Continuing the memoir, here is the second half of the second scene, in which our protagonist finds himself in jail.
The hours hang in eternity. There is no clock. Two of my cellmates said they had consumed entire bottles of liquor before driving that night. At 28, I am one of the oldest in the cell. A young African-American lad of about 18 who oozes cool is regaling us how he lost his virginity at 10 to his 15 year old babysitter, a general moral discussion ensues.
What will a DUI do to my life? Will the Peace Corps drop me? An officer brings us baloney sandwiches, the bread is dry and stale, they’re barely palatable.
I manage to sleep for a few hours, despite having no blanket or pillow on a concrete bench. Sleeping anywhere is my superpower.
With no clock it’s hard to judge the time, but we think morning is approaching. One of the younger guys --he looks about 16, and swears he’s innocent of attempting to steal a car, no one believes him-- gives us a running update of what television programs he believes are on at any given moment. He’s a living TV Guide. We all take a turn yelling at him to shut the hell up but he won’t. My cellmates are optimistic we’ll be released at some point mid morning because this is what they “usually” do.
The guards’ shift seems to have changed, they seem fresher as they stroll past the corridor outside. I wonder if anyone has missed me outside yet. My girlfriend would certainly have wondered why I never called her back. I’m probably late for work by now. The previous year I had taken a 7 month break from the bee mines to work on a traditionally-rigged (i.e. looks like a pirate ship) sailing vessel, the brigantine Eos, and I had promised to meet with my old captain this morning and show him beekeeping. Slowly the certainty that I’ve missed that appointment grows. I’ve managed to simultaneously shame myself before both my current and former bosses. I picture Captain Larsen with his fiery red beard kicking his tires in frustration after having driven up from San Diego, and cursing me under his breath.
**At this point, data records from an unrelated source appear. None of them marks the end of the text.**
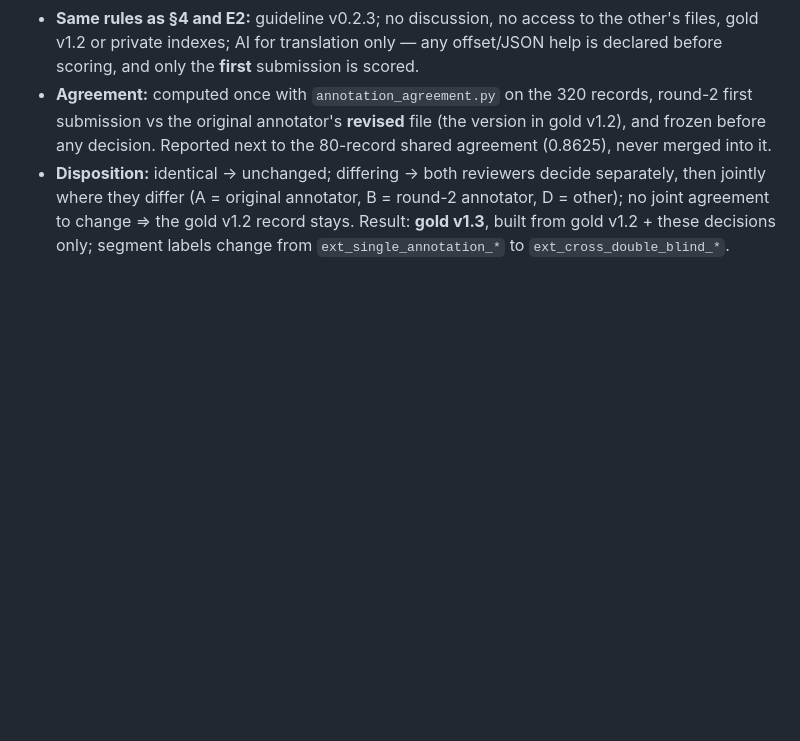
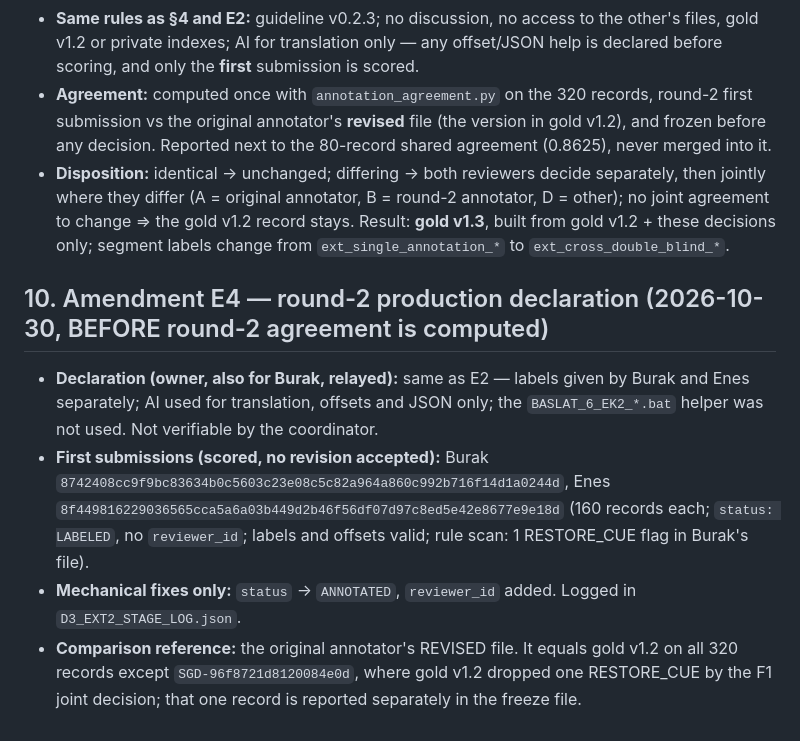
Before and after one commit to eneserman/OVERRIDE, a Markdown page: reports/D3_EXT_PROTOCOL.md, the part around the change. GitHub-like rendering; blank space fills up the shorter version.

Commit message:
D3-EXT amendment E4: round-2 production declaration and comparison reference (before agreement)
Co-Authored-By: Claude Opus 5.5 <noreply@anthropic.com>

```diff
--- a/reports/D3_EXT_PROTOCOL.md
+++ b/reports/D3_EXT_PROTOCOL.md
@@ -121,3 +121,15 @@ Owner decision (own quality decision, not an instructor requirement): every D3-E
   (A = original annotator, B = round-2 annotator, D = other); no joint agreement to change ⇒ the gold v1.2 record stays.
   Result: **gold v1.3**, built from gold v1.2 + these decisions only; segment labels change from
   `ext_single_annotation_*` to `ext_cross_double_blind_*`.
+
+## 10. Amendment E4 — round-2 production declaration (2026-10-30, BEFORE round-2 agreement is computed)
+
+- **Declaration (owner, also for Burak, relayed):** same as E2 — labels given by Burak and Enes separately; AI used for
+  translation, offsets and JSON only; the `BASLAT_6_EK2_*.bat` helper was not used. Not verifiable by the coordinator.
+- **First submissions (scored, no revision accepted):** Burak `8742408cc9f9bc83634b0c5603c23e08c5c82a964a860c992b716f14d1a0244d`,
+  Enes `8f449816229036565cca5a6a03b449d2b46f56df07d97c8ed5e42e8677e9e18d` (160 records each; `status: LABELED`,
+  no `reviewer_id`; labels and offsets valid; rule scan: 1 RESTORE_CUE flag in Burak's file).
+- **Mechanical fixes only:** `status` → `ANNOTATED`, `reviewer_id` added. Logged in `D3_EXT2_STAGE_LOG.json`.
+- **Comparison reference:** the original annotator's REVISED file. It equals gold v1.2 on all 320 records except
+  `SGD-96f8721d8120084e0d`, where gold v1.2 dropped one RESTORE_CUE by the F1 joint decision; that one record is
+  reported separately in the freeze file.
```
Mr TV Guide is reporting on mid-morning programs, cellmates are all awake again, they don’t seem terribly concerned, for many this hasn’t been their first DUI.
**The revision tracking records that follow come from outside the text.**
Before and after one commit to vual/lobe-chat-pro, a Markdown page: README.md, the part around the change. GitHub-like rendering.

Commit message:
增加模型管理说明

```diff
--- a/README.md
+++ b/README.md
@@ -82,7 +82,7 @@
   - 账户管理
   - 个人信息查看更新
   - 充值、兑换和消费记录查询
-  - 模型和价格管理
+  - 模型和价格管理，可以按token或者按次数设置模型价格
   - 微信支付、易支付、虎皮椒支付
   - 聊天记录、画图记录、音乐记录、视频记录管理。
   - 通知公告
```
Terrible baloney sandwiches come again. Does this mark lunch? Will I lose my license? Will I have to report this on future job applications? Will this torpedo my idea to maybe go to law school?
Finally, after ages, a guard swings open the door and announces “alright line up, time to go!”
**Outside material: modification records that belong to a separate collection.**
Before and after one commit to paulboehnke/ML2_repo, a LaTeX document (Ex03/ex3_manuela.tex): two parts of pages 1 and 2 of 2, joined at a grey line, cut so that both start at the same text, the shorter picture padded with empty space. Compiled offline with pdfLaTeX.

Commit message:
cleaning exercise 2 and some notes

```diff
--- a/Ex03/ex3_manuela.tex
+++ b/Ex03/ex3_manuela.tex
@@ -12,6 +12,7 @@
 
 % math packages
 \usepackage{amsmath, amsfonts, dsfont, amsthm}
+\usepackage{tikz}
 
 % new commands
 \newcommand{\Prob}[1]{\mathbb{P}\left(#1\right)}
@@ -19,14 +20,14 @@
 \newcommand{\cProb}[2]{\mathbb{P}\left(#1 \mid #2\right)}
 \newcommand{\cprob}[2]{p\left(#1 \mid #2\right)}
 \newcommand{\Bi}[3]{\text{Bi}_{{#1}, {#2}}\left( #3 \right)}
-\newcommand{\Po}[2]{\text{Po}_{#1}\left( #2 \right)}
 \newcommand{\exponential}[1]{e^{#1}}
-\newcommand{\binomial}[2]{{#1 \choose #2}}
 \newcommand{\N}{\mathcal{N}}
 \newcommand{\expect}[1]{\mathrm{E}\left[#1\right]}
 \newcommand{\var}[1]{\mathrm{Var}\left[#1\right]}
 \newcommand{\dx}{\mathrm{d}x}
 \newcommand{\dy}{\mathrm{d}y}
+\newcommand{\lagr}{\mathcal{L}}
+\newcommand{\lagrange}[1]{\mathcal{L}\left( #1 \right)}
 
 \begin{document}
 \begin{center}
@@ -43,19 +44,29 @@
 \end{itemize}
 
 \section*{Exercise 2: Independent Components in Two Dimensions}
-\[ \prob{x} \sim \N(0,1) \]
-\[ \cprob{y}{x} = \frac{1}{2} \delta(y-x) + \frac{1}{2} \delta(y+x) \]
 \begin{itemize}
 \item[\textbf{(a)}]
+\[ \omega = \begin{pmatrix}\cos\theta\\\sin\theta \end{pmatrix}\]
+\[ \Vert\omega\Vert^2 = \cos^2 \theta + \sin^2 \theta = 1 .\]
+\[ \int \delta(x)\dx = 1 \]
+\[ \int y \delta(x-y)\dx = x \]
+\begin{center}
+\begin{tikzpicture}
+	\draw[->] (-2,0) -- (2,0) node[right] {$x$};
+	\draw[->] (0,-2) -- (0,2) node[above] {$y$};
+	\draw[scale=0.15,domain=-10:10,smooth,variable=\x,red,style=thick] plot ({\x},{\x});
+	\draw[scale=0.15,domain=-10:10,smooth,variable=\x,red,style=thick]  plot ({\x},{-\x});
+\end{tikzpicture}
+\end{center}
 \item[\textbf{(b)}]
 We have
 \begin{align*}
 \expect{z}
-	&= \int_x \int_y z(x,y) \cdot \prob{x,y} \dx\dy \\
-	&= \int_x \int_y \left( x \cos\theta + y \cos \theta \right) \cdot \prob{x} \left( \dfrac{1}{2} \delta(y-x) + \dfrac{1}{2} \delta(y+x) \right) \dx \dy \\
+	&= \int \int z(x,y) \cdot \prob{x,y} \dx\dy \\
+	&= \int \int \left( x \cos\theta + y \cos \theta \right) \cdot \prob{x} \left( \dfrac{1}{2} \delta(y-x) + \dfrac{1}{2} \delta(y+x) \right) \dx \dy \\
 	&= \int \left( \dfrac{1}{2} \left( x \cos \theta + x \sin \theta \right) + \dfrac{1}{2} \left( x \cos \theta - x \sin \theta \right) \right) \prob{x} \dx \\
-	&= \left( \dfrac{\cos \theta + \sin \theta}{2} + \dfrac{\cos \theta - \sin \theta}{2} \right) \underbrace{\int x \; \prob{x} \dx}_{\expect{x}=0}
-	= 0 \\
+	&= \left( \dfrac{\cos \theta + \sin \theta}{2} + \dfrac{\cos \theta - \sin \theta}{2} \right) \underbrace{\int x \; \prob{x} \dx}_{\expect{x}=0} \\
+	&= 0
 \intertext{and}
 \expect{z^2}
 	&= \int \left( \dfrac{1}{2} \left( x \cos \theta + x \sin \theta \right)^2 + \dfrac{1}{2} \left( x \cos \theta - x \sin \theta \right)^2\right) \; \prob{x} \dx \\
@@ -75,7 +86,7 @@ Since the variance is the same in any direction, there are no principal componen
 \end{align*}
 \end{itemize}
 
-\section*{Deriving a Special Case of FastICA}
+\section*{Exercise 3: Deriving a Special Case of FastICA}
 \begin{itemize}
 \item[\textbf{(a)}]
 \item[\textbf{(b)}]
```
“About time!” cracks the one cellmate older than me
“Oh yeah? would you like to stay longer?” asks the officer, pushing him back into the cell and closing the door on him after the rest of us are out and lined up on a yellow line on the floor. We’re led down a few corridors and line up to receive a plastic bag full of our things through a slot in a window. I receive mine, with my wallet, keys, cellphone and severed turks-head. It’s 2pm.
My parents don’t answer the phone, next I try work
“Heeey this is Kris, um, could one of you pick me up from the OC Central Jail?” I ask my coworker Jeremy. He laughs and says yes.
Two sailing ships have now been mentioned, I rather feel I probably ought to role them into one.
There's some internal monologue lines which should be in italics but depending on how your account is set up to render blockquotes the whole blockquote might be in italics which might make it a bit unclear what is internal monologue other than by context.
As always feedback is appreciated. (: